Although fiction podcasts might seem like a fresh and novel concept, their history dates back almost a century—to the golden age of old-time radio.

In a recent article, we discussed how the unexpected success of Serial led to massive interest in the podcasting medium. Over the last few years, thousands of podcasts have been created across a huge range of genres and formats—there are podcasts about entrepreneurship, health and wellness, psychology, economics, crime, sports. There are even podcasts about podcasts, and the list goes on.

But there’s one genre in particular that storytellers and listeners alike have flocked to in recent years: fiction podcasts (also known as audio dramas). Some shows even feature well-known television actors—Gimlet Media’s Homecoming features Oscar Isaac, David Schwimmer, Amy Sedaris and David Cross. People made a big deal when big name actors migrated from movies to television—the move to radio seems like an even bigger jump.

Although fiction podcasts might seem like a fresh and novel concept, their history dates back almost a century—to the golden age of old-time radio. In this article, we’ll look at the history of drama on the radio, and explore how one of the oldest forms of entertainment has come full circle.

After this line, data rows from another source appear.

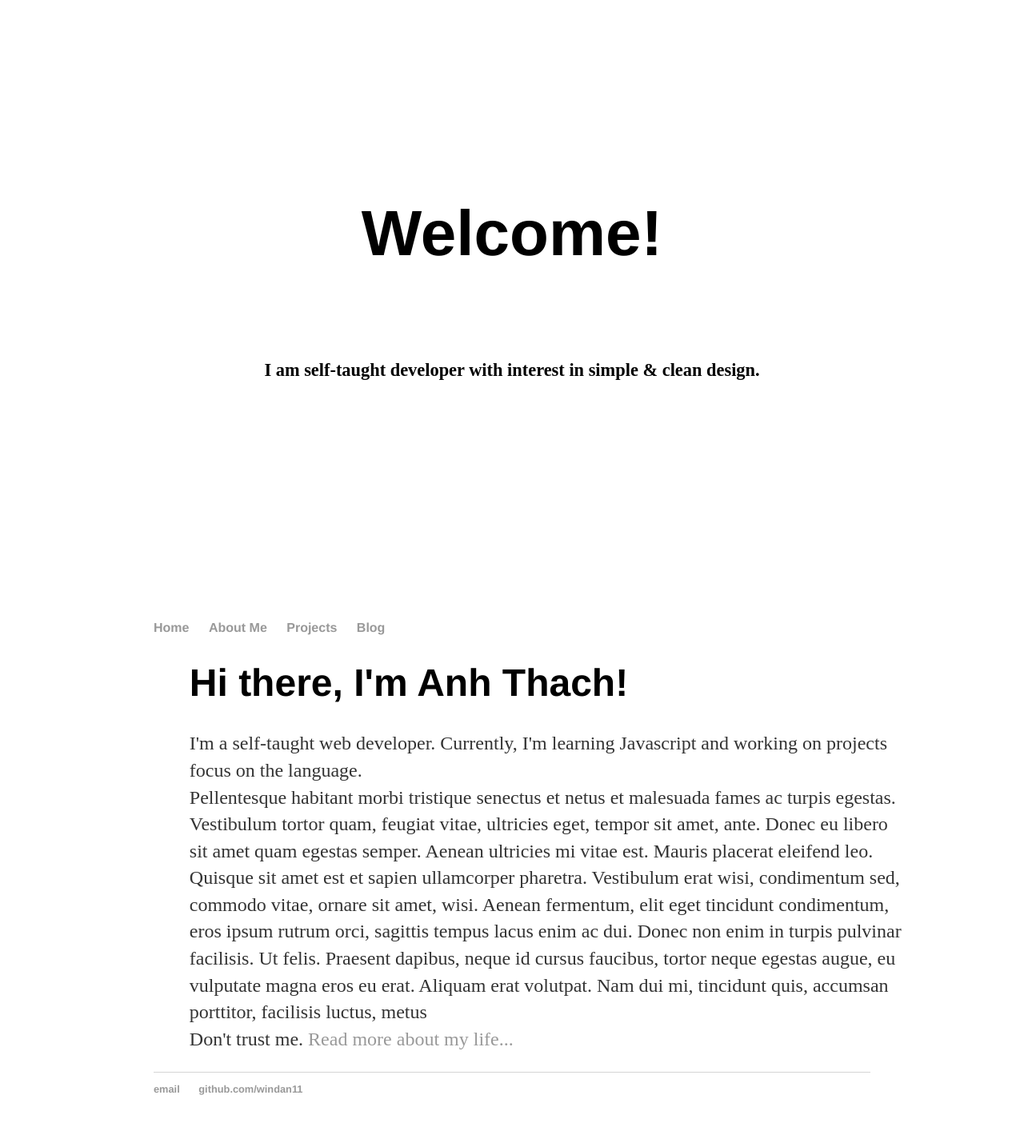
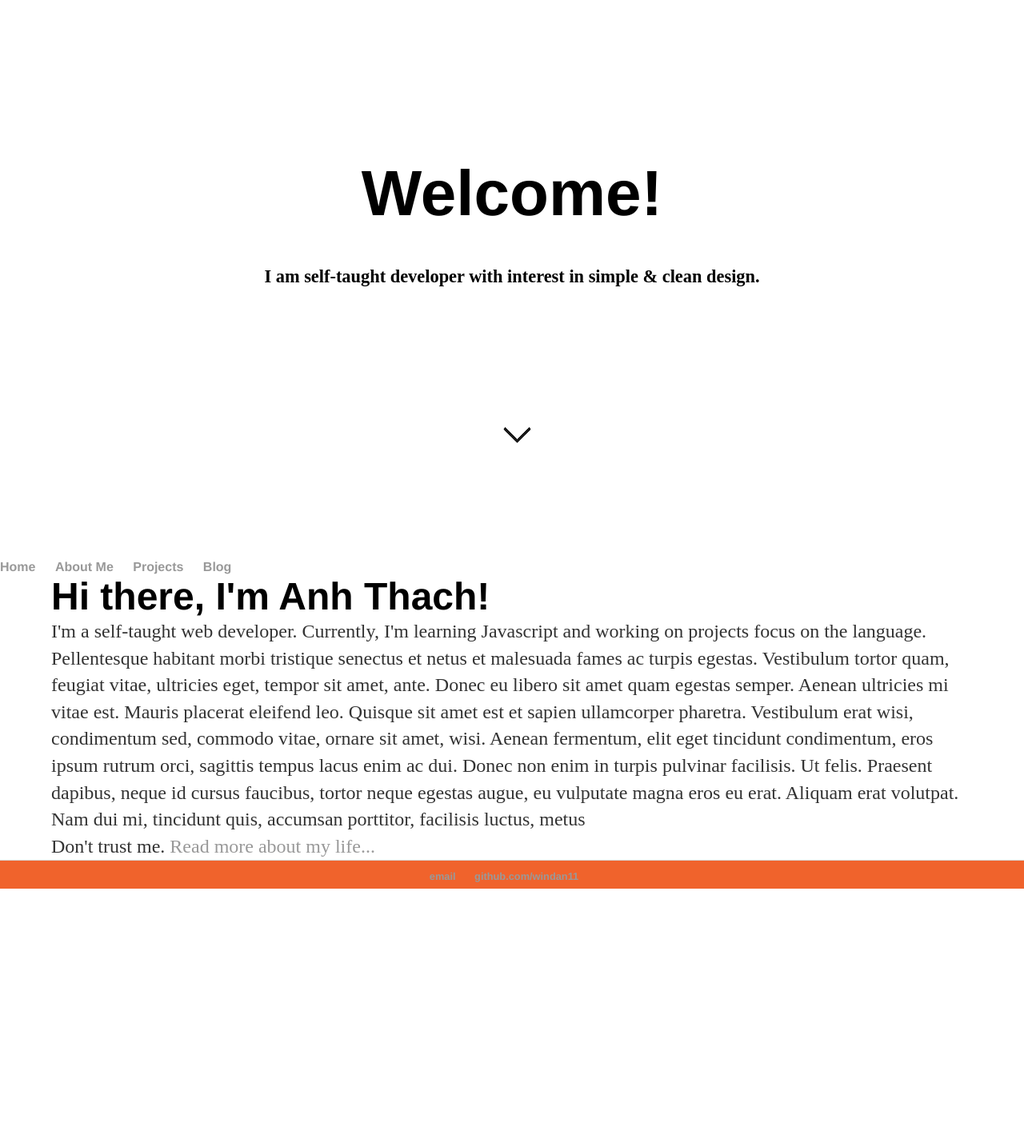
Before and after one commit to windan11/windan11.github.io, a Jekyll site: the page built from index.html, in a window 1280 px wide. Shown: the whole page at 80% size. Built offline with Jekyll 4.4.1, drawn with Linux system fonts in a browser that asks for light colours; after the commit the page ends 1111 px from its top, so only the background shows below that.

Commit message:
Update main.css

```diff
--- a/css/main.css
+++ b/css/main.css
@@ -1,3 +1,4 @@
+/*hero section---------------------*/
 .container{
 	margin: 0 auto;
 	width: 100%;
@@ -28,7 +29,190 @@
 	-o-transform: translate(-50%, -50%);
 	transform: translate(-50%, -50%);
 }
+*,
+:after,
+:before{
+	box-sizing: border-box;
+	margin: 0;
+	padding: 0;
+}
+#scroll-down{
+	opacity: 0.9;
+	position: absolute;
+	bottom: 160px;
+	left: 50%;
+	display: block;
+	z-index: 2;
 
+
+	-webkit-animation: bounce 2s infinite 2s;
+	animation: bounce 2s infinite 2s;
+}
+#scroll-down:before{
+	position: absolute;
+	top: calc(50% - 8px);
+	left: calc(50% - 6px);
+	transform: rotate(-45deg);
+	display: block;
+	width: 25px;
+	height: 25px;
+	content: "";
+	border-radius: 8%;
+	border: 12px solid black;
+	border-width: 0 0 4px 4px;
+}
+#scroll-up{
+	position: fixed;
+	transform: rotate(135deg);
+	display: none;
+	margin: 0;
+	bottom: 2%;
+	right: 3%;
+	width: 25px;
+	height: 25px;
+	border-radius: 8%;
+	border: 12px solid #000;
+	border-width: 0 0 4px 4px;
+
+	z-index: 100;
+}
+@keyframes bounce{
+	0%,
+	100%,
+	20%,
+	50%,
+	80%{
+		-webkit-transform: translateY(0);
+		-ms-transform: translateY(0);
+		transform: translateY(0);
+	}
+	40%{
+		-webkit-transform: translateY(-10px);
+		-ms-transform: translateY(-10px);
+		transform: translateY(-10px);
+	}
+	60%{
+		-webkit-transform: translateY(-5px);
+		-ms-transform: translateY(-5px);
+		transform: translateY(-5px);
+	}
+}
+/*logo and navigation links------------------------------*/
+#header{
+	height: 70px;
+	line-height: 60px;
+	background: #F0632C;
+	opacity: .86;
+}
+#header .container{
+	position: relative;
+}
+#header h1{
+	padding: 10px 20px;
+	top: 0px;
+	margin: 0px;
+	text-transform: uppercase;
+	color: #fff;
+	font-size: 2.6em;
+}
+#nav{
+	position: absolute;
+	right: 20px;
+	top: 10px;
+	height: 60px;
+}
+#nav ul li{
+	float: left;
+	list-style: none;
+}
+#nav ul li a{
+	display: block;
+	text-decoration: none;
+	padding: 0 10px;
+	color: #fff;
+}
+#nav ul li a:hover{
+	color: #000;
+}
+/*portfolio ---------------------------------------*/
+#portfolio{
+	text-align: center;
+}
+#portfolio .container{
+	padding-top: 3.6em;
+	height: 300px;
+	font-size: 2em;
+	text-align: center;
+}
+.row-two{
+	padding-bottom: 200px;
+}
+
+
+/*about me -----------------------------------------*/
+.about-me{
+	padding: 8% 8%;
+	min-height: 640px;
+	text-align: center;
+}
+.about-me h5{
+	font-size: 1.8em;
+	padding-bottom: 5%;
+}
+.about-me p{
+	margin: 0 auto;
+	width: 80%;
+	padding-top: 5%;
+	font-size: 1em;
+	line-height: 1.5em;
+}
+.profile{
+	padding: 2%;
+	display:inline-block;
+	text-align: center;
+	background: url("..profile-pic.png") no-repeat;
+	background-size: cover;
+	width: 200px;
+	height: 200px;
+	border-radius: 50%;
+}
+
+/*contact form------------------------------------------*/
+.contact-me{
+	background: #F0632C;
+	opacity: .86;
+	min-height: 640px;
+	width: 100%;
+}
+/*social media------------------------*/
+.social-media{
+	display: inline-block;
+	float: left;
+	width: 34%;
+	margin: 10% 0 0 12%;
+}
+.social-media h5, .social-media p{
+	color: #fff;
+	font-size: 2.1em;
+	padding-bottom: 1.8em;
+}
+/*footer-------------------------------------*/
+footer{
+	margin: 0 auto;
+	padding-top: .9em;
+	width: 100%;
+	height: 2.8em;
+	background: #F0632C;
+	color: #fff;
+	text-align: center;
+}
+#med-font{
+	font-size: 1em;
+}
+
+
+
+---------------------------------------------------------
 body {
     margin: 60px auto;
     width: 70%;
```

It was during radio’s golden age—which began in the 1920s and went on through the 1960s—that audio dramas were developed, broadcasted and eagerly consumed around the world. The Shadow was a collection of serialized dramas based on a superhero-like character from a pulp magazine. The Lone Ranger told the story of a Texas Ranger who fought outlaws in the American Old West. The BBC also produced a number of successful shows—Dick Barton, Mrs. Dale’s Diary and Front Line Family—to name a few. And then there was The Mercury Theater on the Air,which produced one of the most infamous audio drama episodes of that era, War of the Worlds. (If you don’t know the crazy story behind the original broadcast, read about it on Wikipedia—it’s well worth your time).

By the 1940s, audio dramas were the leading form of popular entertainment. They introduced an innovative form of media consumption that allowed listeners immerse themselves into gripping stories week after week. But just as quickly as they rose, they fell.


Who (or what) is to blame for the downfall of audio drama? Television. In one fell swoop, television seemingly sucked the American population away from audio drama and froze it in time. And while several audio dramas were revived through both short and long form television, the radio episodes from whence they came eventually met their demise.


No matter their turbulent past, audio dramas are really having a moment right now. Since (and even before) the 2014 release of Serial, determined storytellers have been experimenting with an array of fiction podcasts. First came Welcome to Night Vale, a series presented as a radio show that reports on strange events that occur in the fictional town of Night Vale. Then came Limetown, a series that follows the story of a radio reporter who sets out to solve a mysterious disappearance of 300 people in a Tennessee town. Then came Homecoming, a scripted series that tells the story of veterans who return from their service and attend a somewhat-sinister government program. There were so many other podcasts in between, and so many that have followed. All of which have brilliantly married fictional storytelling with theatrical audio elements.


Welcome to Night Vale, which was originally released in 2012,has spawned into a novel and has recently announced plans for TV adaptation. Homecoming, originally released in 2015, has recently begun production on their TV series. Gimlet Media, the makers of Homecoming, have already released a second scripted audio drama starring Kristen Wiig and Alia Shawkat titled Sandra.

And there’s no doubt that other podcasts will make their way to the screen. Is history repeating itself again? After all, The Lone Ranger started on radio—but most folks only know the TV show and movies. It looks like the same technology that froze audio dramas in time is now getting ready to air them.